The Miss Universe beauty pageant, screed by NBC in June this year, featured a special award for “the delegate who displayed her country's pride and spirit best in costume.” Miss USA, Shandi Finnessey, appeared wearing a body-length war-bonnet style costume. She also wore straps studded with circular metal medallions – and very little else.
The imitation headdress was perceived as an insult by Native American tribal groups; Tex Hall, the President of the National Congress of American Indians, condemned the costume and demanded an apology of NBC and Donald Trump who owns the pageant. Hall was particularly offended that a woman should be seen wearing a war-bonnet which is reserved only for men.
The controversy focuses then upon the question of who has the right to wear “authentic” costumes. A photograph of the Women's War Bonnet Society quickly circulated to contradict Tex Hall's claim that this headdress is only for men though the counter-claim was also quickly made that these women photographed here belong to tribes that traditionally use the war-bonnet. To the objection that Miss Oklahoma 1940, Martyne Woods, wore a war-bonnet as part of her traditional costume came the response that she belonged to the eastern woodland Choctaw tribe and so is also “inauthentic.” The struggle to identify “authentic” people who might qualify to wear this “authentic” costume places in question just what it is that the costume is doing in this representation of identity. What is being “recognized” here? In one of the official photographs of Miss USA, it is significant that the image of her disembodied face appears projected against the US flag. She is shown in three-quarter profile, with her blonde hair cascading down to her shoulders. Here she is the all-American girl, identified by her bodily characteristics with the “Political” nation. But she is also is the same woman who wears faux Native American regalia. She is performing a kind of cultural authenticity that relates to the “Political” nation rather than to her bodily ethnic identification. She chooses Native America in the way that Gish Jen's Mona chooses Judaism – and by choosing they demonstrate their “Americanness.”

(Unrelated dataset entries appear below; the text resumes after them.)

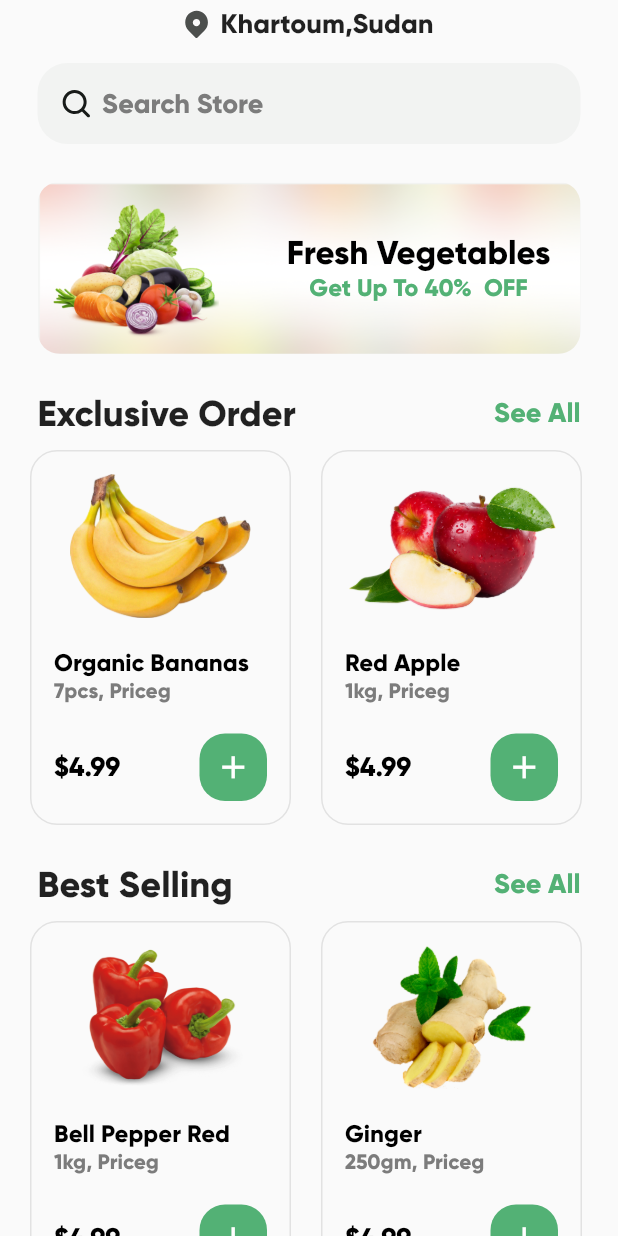
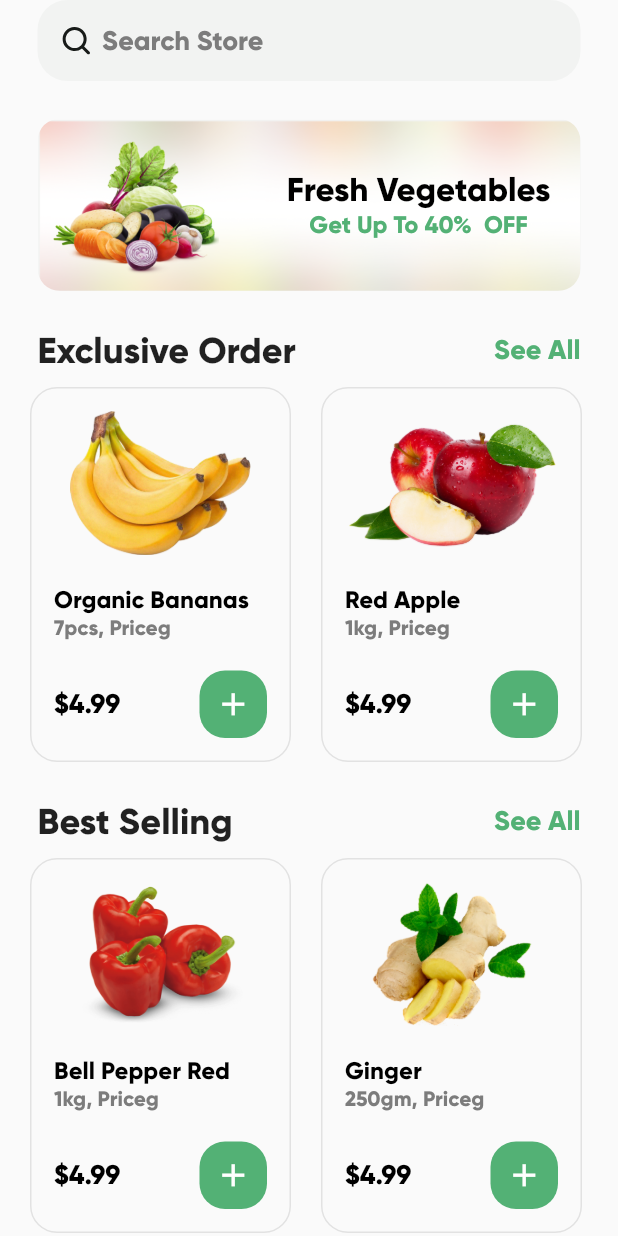
Before and after one commit to asxxb/marketmate, a Flutter app: the HomeScreen screen opened directly, on a phone screen of 412 x 824 dp. Run offline on Flutter 3.47's test engine with Material 2 defaults, Android fonts, the phone set to English and light mode, and no system bars; our stand-ins replace flutter_svg.

Commit message:
new change
homescreen location removed from homescreen.dart

```diff
--- a/lib/screens/home/home_screen.dart
+++ b/lib/screens/home/home_screen.dart
@@ -23,13 +23,13 @@ class HomeScreen extends StatelessWidget {
                   //   height: 15,
                   // ),
                   // SvgPicture.asset("assets/icons/app_icon_color.svg"),
-                  SizedBox(
-                    height: 5,
-                  ),
-                  padded(locationWidget()),
-                  SizedBox(
-                    height: 15,
-                  ),
+                  // SizedBox(
+                  //   height: 5,
+                  // ),
+                  // padded(locationWidget()),
+                  // SizedBox(
+                  //   height: 15,
+                  // ),
                   padded(SearchBarWidget()),
                   SizedBox(
                     height: 25,
@@ -159,22 +159,22 @@ class HomeScreen extends StatelessWidget {
     );
   }
 
-  Widget locationWidget() {
-    String locationIconPath = "assets/icons/location_icon.svg";
-    return Row(
-      mainAxisAlignment: MainAxisAlignment.center,
-      children: [
-        SvgPicture.asset(
-          locationIconPath,
-        ),
-        SizedBox(
-          width: 8,
-        ),
-        Text(
-          "Khartoum,Sudan",
-          style: TextStyle(fontSize: 18, fontWeight: FontWeight.bold),
-        )
-      ],
-    );
-  }
+//   Widget locationWidget() {
+//     String locationIconPath = "assets/icons/location_icon.svg";
+//     return Row(
+//       mainAxisAlignment: MainAxisAlignment.center,
+//       children: [
+//         SvgPicture.asset(
+//           locationIconPath,
+//         ),
+//         SizedBox(
+//           width: 8,
+//         ),
+//         Text(
+//           "Khartoum,Sudan",
+//           style: TextStyle(fontSize: 18, fontWeight: FontWeight.bold),
+//         )
+//       ],
+//     );
+//   }
 }
```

This pluralism, which is more a kind of performativity, can be seen also in the photograph of Cher, which features on the cover of her 1973 album Half-Breed. I use the word “performative” because the knowing choice of ethnic identification (as opposed to the unearthing of some core of personal identity), the voluntary act of adhesion, requires action – the performance of that identification.
Cher's performance differs from Miss USA's in that she is identifying with her “Americanness” in relation to a negative life-script: “ We weren’t accepted and I felt ashamed / Nineteen I left them, tell me who’s to blame / My life since then has been from man to man / But I can’t run away from what I am.” Now, we can simply see Cher’s Native costuming as a cynical marketing strategy but even in such terms it is curious to find this identification with a negative life-script, with an image that represents absence: the inability to belong or to discover one's “Americanness.” This makes the example interesting to me. It seems to point to the fact that not only the indigenous or ethnic American experiences hybrid subjectivity. Cher as Cherilyn and Cher as the anonymous Cherokee half-breed each alike represents the dynamic of belonging and not-belonging characteristic of American cultural identity.
Gives you a better appreciation for diversity and multiculturalism, eh?